Did humans kill off the Megafauna

The answer is difficult to know for sure, but it seems increasingly likely that human beings played a large role in the extinction of megafauna.
The idea that human beings are responsible for the deaths of these large animals is a controversial one. There are other theories that lay out competing claims. As Floyd Largent writes in his article on comet impacts, these kinds of extinction events may be explained by the high impact collision of an extraterrestrial body. He describes a recently published theory that states, “a comet hit North America 12,900 years ago, dooming the Pleistocene megafauna and decimating the local human population” (Largent, 1). This may well have happened and be true. Indeed, huge numbers of megafauna may have died in this event. But the question we must ask ourselves is: does this theory fit the pattern that has begun to emerge over the last few years regarding the extinction of megafauna?

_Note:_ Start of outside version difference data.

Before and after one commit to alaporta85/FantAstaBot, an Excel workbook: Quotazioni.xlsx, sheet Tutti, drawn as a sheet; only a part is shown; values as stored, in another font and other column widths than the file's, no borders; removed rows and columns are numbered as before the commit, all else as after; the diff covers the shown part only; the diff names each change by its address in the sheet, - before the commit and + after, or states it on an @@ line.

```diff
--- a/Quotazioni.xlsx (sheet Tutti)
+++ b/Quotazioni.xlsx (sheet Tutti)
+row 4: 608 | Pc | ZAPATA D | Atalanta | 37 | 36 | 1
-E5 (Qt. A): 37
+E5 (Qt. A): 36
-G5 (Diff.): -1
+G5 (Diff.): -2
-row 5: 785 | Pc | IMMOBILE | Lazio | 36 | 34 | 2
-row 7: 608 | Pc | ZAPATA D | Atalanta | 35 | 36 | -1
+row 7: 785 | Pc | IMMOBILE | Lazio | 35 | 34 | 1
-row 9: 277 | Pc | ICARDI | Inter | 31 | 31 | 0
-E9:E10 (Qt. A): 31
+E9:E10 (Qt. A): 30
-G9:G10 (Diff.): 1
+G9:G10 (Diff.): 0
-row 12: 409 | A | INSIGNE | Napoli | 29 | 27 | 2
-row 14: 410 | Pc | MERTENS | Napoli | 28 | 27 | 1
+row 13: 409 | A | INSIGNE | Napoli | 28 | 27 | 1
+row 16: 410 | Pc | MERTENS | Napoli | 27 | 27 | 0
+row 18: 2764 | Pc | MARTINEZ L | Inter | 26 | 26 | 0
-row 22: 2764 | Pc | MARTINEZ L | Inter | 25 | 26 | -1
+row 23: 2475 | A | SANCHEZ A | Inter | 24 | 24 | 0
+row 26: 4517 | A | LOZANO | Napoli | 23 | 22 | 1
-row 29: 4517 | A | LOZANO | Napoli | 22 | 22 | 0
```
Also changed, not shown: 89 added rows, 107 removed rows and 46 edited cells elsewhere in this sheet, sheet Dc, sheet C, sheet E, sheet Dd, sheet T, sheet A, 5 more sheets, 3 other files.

Leaving judgment on this theory aside for the moment, it is useful to examine additional evidence that is somewhat related. According to recent studies, a massive climate shift occurred about 12,000 years ago that killed off massive amounts of the large animals in North America. In his article on the subject C. Vance Haynes canvases a number of theories. He looks at the possibility of a cosmic collision, massive climate change, and human hunters. However, he feels unable to come to a conclusion due to the proliferation of theories and the still undiscovered geochronological evidence. He does however say, “I remain skeptical of the ET impact hypothesis as the cause of the YD onset and the megafaunal extinction. However, I reiterate, something major happened at 10,900 B.P. that we have yet to understand” (Haynes, 6525). That is very nice, but not especially helpful. He believes humans had an impact, but were not the